website strategy

I was shaken by new stats on a crucial shift in online user behavior–only 5 to 15% of your website users are coming in through your home page. Tip of the hat to Gerry McGovern’s take on the decline of the home page for clarifying what works now for nonprofit marketing online .

As a result, your site users:

  • Won’t be “introduced” to your organization (as happens when they enter via the front door, or home page).
  • Aren’t likely to know the breadth and depth of content and tools on your sites.
  • Won’t be asked to give or subscribe to your e-news (usually buttons featured on home page).

What to do about the decline of your nonprofit’s home page:

  1. Feature Donate and Subscribe (to e-news) on every page throughout the site, above the fold (e.g. visible without a user scrolling down).
  2. Label navigation elements (buttons, menu bar) to be broadly accessible and include on every page.
  3. Write/revise content to provide context, so users understand and can act, no matter what page they’ve come from (which may be Amazon, a competitor’s site, weather.com or another page on your org’s site).
  4. Include a site search engine window on every page. It’s the easiest way to reduce user frustration level.

This is just one of several critical shifts in site usage patterns I’ve been meaning to share with you. I’m in the process of reconfiguring my consulting site, Nancy Schwartz & Company, and have reviewed current trends in site usage to make it as effective as possible. I’ll be sharing other tips on site design out with you in posts to come.

P.S. Get more in-depth articles, case studies and guides to nonprofit marketing success — all featured in the twice-monthly Getting Attention e-update. Subscribe today .

Nancy Schwartz on April 19, 2010 in High-Impact Websites | 2 comments
Tags:, , , , , , , , , , , , ,

NetSquared's Website Redesign Process -- Strong Model for Your OrgI’m continually on the prowl for strong nonprofit communications models to share with you since there’s no better way to learn how to strengthen your own initiatives. And I have a great one for you today.

NetSquared.org, the “online landing pad for social changemakers leveraging technology for social change”   has been working hard on the redesign of its website. The site is the core of the NetSquared community so its effectiveness is vital to the success of the organization. The redesign goal is to provide users with easier ways to connect to useful tools and each other.

NetSquared has excelled in engaging site users in shaping its redesign, a powerful strategy to ensure your site works for your base and reinforces their loyalty. People like to be involved.

Here’s how the NetSquared redesign process works. The team:
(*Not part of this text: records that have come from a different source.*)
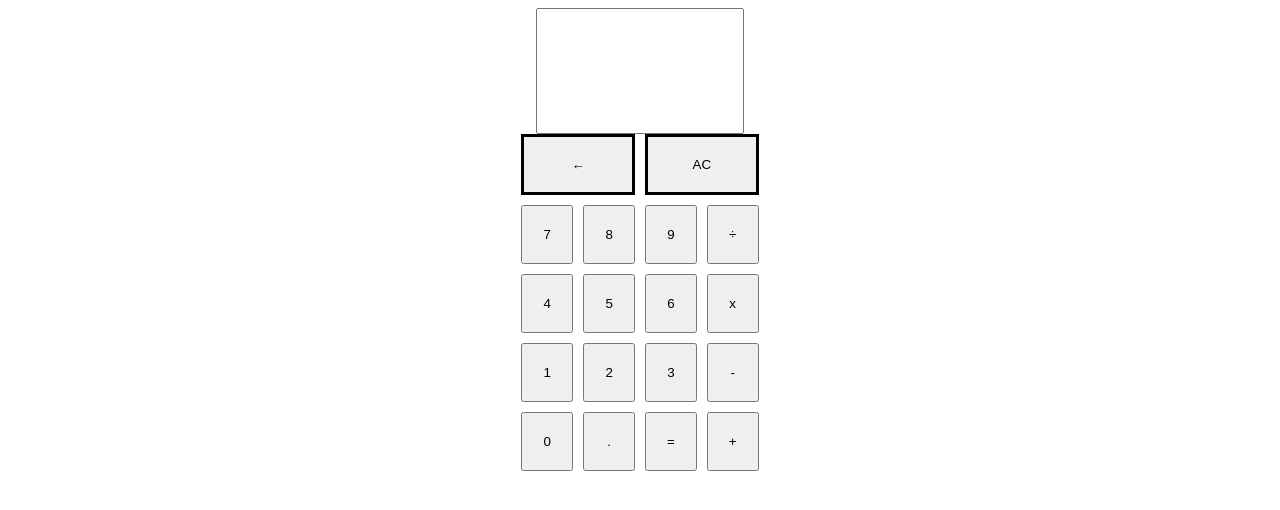
Repository: z1youRA/MyCalculator
Page: index.html
The author's editor kept a copy of each file at every save. The page is drawn from the files as they stood at one save, then again after the next save.
The browser window is 1280 px wide. The pictures show the whole page.

Above is the page before, as saved 2021-12-19 17:41:36.

### index.html
<!DOCTYPE html>
<html lang="en">
<head>
    <meta charset="UTF-8">
    <meta http-equiv="X-UA-Compatible" content="IE=edge">
    <meta name="viewport" content="width=device-width, initial-scale=1.0">
    <title>Document</title>
    <link rel='stylesheet' href='./css/styles.css'>
</head>
<body>
    <div class='container'>
        <input type='text'>
        <div class='buttons'>
                <button class='back span-2'>←</button>
                <button class='clear span-2'>AC</button>
                <button class='num'>7</button>
                <button class='num'>8</button>
                <button class='num'>9</button>
                <button class='ope'>÷</button>
                <button class='num'>4</button>
                <button class='num'>5</button>
                <button class='num'>6</button>
                <button class='ope'>x</button>
                <button class='num'>1</button>
                <button class='num'>2</button>
                <button class='num'>3</button>
                <button class='ope'>-</button>
                <button class='num'>0</button>
                <button class='num point'>.</button>
                <button class='calcu'>=</button>
                <button class='ope'>+</button>
        </div>
    </div>

</body>
<script src='script.js'>
</script>
</html>

### css/styles.css
.container {
    display: flex;
    align-items: center;
    justify-content: center;
    flex-direction: column;
}

input {
    height:120px;
    width: 200px;

}

.span-2 {
    grid-column: span 2;
    border: solid;
}

.buttons {
    display: grid;
    grid-template-columns: repeat(4, 1fr);
    grid-gap: 10px;
}



button {
    padding: 20px;
}

### script.js
function add(num1, num2) {
    return +num1 + +num2;
}

function subtract(num1, num2) {
    return +num1 - +num2;
}

function multiply(num1, num2) {
    return +num1 * +num2;
}

function divide(num1, num2) {
    return +num1 / +num2;
}

function operate() {
    if(operator === '+') {
        result = add(num1, num2);
    }
    if(operator === '-') {
        result = subtract(num1, num2);
    }
    if(operator === '*'|| operator === 'x') {
        result = multiply(num1, num2);
    }
    if(operator === '/'|| operator === '÷') {
        if(num2 == 0) {
            clear()
            input.value = 'ERROR';
            return;
        }
        result = divide(num1, num2);
    }
    input.value = Math.round(result * 100000) / 100000;

}

function clear() {
    input.value = '';
    num1 = '';
    num2 = '';
    operator = '';
    result = '';
    flag = 0;
    pointFlag = 0;
}

function inputNum() {
    if(flag === 1 && num2 === '') { //clear the screen when input the second operand.
        input.value = '';
    }
    const number = this.textContent;
    if(number === '.') {
        if(pointFlag === 1) {
            return;
        }
        pointFlag = 1;
    }
    input.value += number;
    if(flag === 0) {
        num1 += number;
    }
    else
        num2 += number;
}

function inputOperator() {
    if(num1 !== '' && num2 !== '' && operator !== '') { //if user didn't press the = button each time.
        operate();
    }
    if(result != '') { //for a second successive operation
        num1 = result;
        num2 = '';
    }
    operator = this.textContent;
    flag = 1;
    pointFlag = 0;
}

function back() {
    if(flag === 0 && num1.length > 0) {
        num1 = num1.slice(0, num1.length - 1);
        input.value = num1;
    }
    else if(flag === 1 && num2.length > 0){
        num2 = num2.slice(0, num2.length - 1);
        input.value = num2;
    }
}

let flag = 0; //if num1 exists flag == 1
let num1 = '';
let num2 = '';
let operator = '';
let result = '';
let pointFlag = 0;

const input = document.querySelector('input');
const nums = document.querySelectorAll('button.num'); //select all buttons representing numbers
const operators = document.querySelectorAll('button.ope');
const calcu = document.querySelector('.calcu');
const clr = document.querySelector('.clear');
const backspace = document.querySelector('.back');

backspace.addEventListener('click', back);
clr.addEventListener('click', clear);
calcu.addEventListener('click', operate);
nums.forEach(num => {
    num.addEventListener('click', inputNum)
})

operators.forEach(ope => {
    ope.addEventListener('click', inputOperator);
})

After the next save:
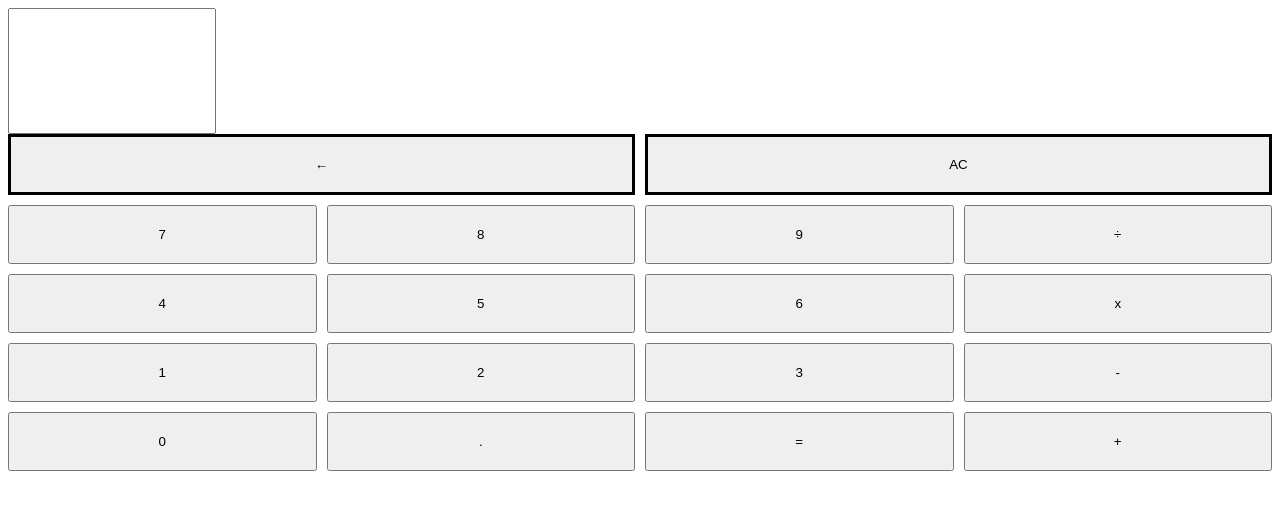
Saved 24 s later.
--- a/css/styles.css
+++ b/css/styles.css
@@ -1,6 +1,6 @@
 .container {
     display: flex;
-    align-items: center;
+    align-items: stretch;
     justify-content: center;
     flex-direction: column;
 }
  1. Solicited input on site improvements via an online voting form. Received input from 100+ users.
  2. Crafted a wish-list of redesign wants and needs from that input, and shared next steps with the community.
  3. Creates redesign mockups, one site section at at time — and inviting the community back into the conversation.
  4. Solicited input on home page ideas
  5. Solicited input on the challenge gallery.
  6. Will solicit input on additional site sections in the weeks to come.

To follow the rest of the story, and see the outcome, read the Redesign thread on the NetSquared blog.

This is audience research at its finest — succeeding in harvesting vital info from site users and further engaging them with NetSquared at the same time. Win-win, NetSquared!

Nancy Schwartz on July 29, 2009 in Audience Research, Case Studies, High-Impact Websites, Nonprofit Communications | 2 comments
Tags:, , , , , , ,

<< Back to Main